(SOURCE DATA begins)

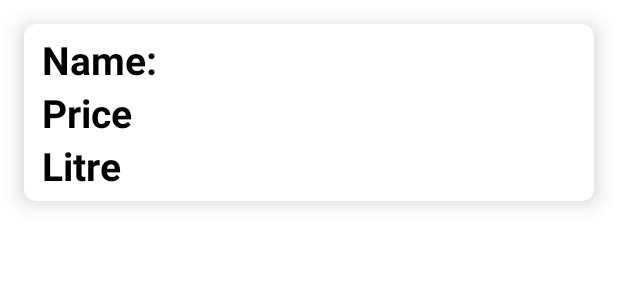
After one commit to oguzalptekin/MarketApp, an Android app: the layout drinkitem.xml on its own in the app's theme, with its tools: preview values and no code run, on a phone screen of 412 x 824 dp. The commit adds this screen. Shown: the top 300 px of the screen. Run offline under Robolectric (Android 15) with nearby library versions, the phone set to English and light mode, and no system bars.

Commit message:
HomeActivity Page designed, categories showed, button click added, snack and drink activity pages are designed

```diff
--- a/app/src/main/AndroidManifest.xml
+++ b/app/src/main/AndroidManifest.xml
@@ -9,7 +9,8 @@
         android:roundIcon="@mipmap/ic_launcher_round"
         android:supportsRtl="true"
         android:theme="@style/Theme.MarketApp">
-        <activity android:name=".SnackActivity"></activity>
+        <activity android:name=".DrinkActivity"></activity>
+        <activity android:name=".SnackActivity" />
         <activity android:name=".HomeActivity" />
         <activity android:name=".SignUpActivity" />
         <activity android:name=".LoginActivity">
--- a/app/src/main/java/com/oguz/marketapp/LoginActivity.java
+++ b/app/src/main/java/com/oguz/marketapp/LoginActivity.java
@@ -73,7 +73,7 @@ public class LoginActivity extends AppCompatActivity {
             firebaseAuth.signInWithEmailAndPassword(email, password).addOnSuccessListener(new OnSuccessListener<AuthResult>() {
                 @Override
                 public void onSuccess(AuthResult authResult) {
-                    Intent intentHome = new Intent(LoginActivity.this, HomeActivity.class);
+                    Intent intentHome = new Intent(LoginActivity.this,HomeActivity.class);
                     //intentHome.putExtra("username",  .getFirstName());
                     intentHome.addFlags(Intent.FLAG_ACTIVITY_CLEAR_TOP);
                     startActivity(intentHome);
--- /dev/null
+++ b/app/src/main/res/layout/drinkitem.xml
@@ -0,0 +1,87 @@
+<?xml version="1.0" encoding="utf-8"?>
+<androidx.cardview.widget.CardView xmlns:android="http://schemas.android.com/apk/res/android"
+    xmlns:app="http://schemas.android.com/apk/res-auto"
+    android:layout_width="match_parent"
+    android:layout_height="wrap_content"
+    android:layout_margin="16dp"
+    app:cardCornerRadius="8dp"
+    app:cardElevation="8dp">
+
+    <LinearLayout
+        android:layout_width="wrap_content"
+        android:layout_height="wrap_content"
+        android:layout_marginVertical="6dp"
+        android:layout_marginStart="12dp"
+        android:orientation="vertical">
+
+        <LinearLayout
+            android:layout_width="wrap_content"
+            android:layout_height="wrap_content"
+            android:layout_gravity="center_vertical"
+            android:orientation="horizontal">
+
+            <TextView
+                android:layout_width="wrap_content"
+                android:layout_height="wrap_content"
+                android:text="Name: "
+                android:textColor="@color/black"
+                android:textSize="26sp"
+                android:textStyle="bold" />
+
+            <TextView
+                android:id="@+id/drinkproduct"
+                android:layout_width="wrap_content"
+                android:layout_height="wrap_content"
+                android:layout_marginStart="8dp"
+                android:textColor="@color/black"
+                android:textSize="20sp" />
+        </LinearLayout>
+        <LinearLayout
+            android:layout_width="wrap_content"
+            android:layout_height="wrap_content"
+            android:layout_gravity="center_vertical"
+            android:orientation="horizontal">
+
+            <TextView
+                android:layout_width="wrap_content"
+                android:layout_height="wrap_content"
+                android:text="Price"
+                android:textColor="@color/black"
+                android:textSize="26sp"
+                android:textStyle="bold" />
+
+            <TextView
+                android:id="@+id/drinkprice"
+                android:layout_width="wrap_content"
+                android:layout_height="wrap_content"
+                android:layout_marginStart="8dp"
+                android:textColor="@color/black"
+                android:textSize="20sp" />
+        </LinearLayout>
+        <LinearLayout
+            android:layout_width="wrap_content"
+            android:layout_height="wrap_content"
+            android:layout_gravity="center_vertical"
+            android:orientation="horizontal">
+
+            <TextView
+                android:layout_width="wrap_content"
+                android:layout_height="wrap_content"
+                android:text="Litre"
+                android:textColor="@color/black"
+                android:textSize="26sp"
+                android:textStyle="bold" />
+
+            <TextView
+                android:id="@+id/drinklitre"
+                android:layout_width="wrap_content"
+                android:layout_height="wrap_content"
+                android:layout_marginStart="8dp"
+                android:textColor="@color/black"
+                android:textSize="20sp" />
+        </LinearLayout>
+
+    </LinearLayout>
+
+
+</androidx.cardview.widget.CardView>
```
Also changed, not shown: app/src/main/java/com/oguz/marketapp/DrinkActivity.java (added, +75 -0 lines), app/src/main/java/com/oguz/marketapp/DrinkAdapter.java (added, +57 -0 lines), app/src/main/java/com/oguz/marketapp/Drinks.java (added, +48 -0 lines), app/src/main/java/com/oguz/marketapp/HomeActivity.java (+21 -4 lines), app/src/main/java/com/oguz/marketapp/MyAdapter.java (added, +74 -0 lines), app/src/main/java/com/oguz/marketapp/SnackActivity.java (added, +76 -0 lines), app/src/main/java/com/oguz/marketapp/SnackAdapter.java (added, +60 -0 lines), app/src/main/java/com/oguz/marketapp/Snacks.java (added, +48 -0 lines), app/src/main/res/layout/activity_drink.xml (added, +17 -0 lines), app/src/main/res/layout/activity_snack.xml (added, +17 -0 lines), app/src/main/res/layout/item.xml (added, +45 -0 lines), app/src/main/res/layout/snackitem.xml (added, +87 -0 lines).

(SOURCE DATA ends)

WHAT THE EXERCISE ASKS:
Find "class" in the data above. Report each line where it appears.

OUTPUT OF THE TASK:
@@ -73,7 +73,7 @@ public class LoginActivity extends AppCompatActivity {
-                    Intent intentHome = new Intent(LoginActivity.this, HomeActivity.class);
+                    Intent intentHome = new Intent(LoginActivity.this,HomeActivity.class);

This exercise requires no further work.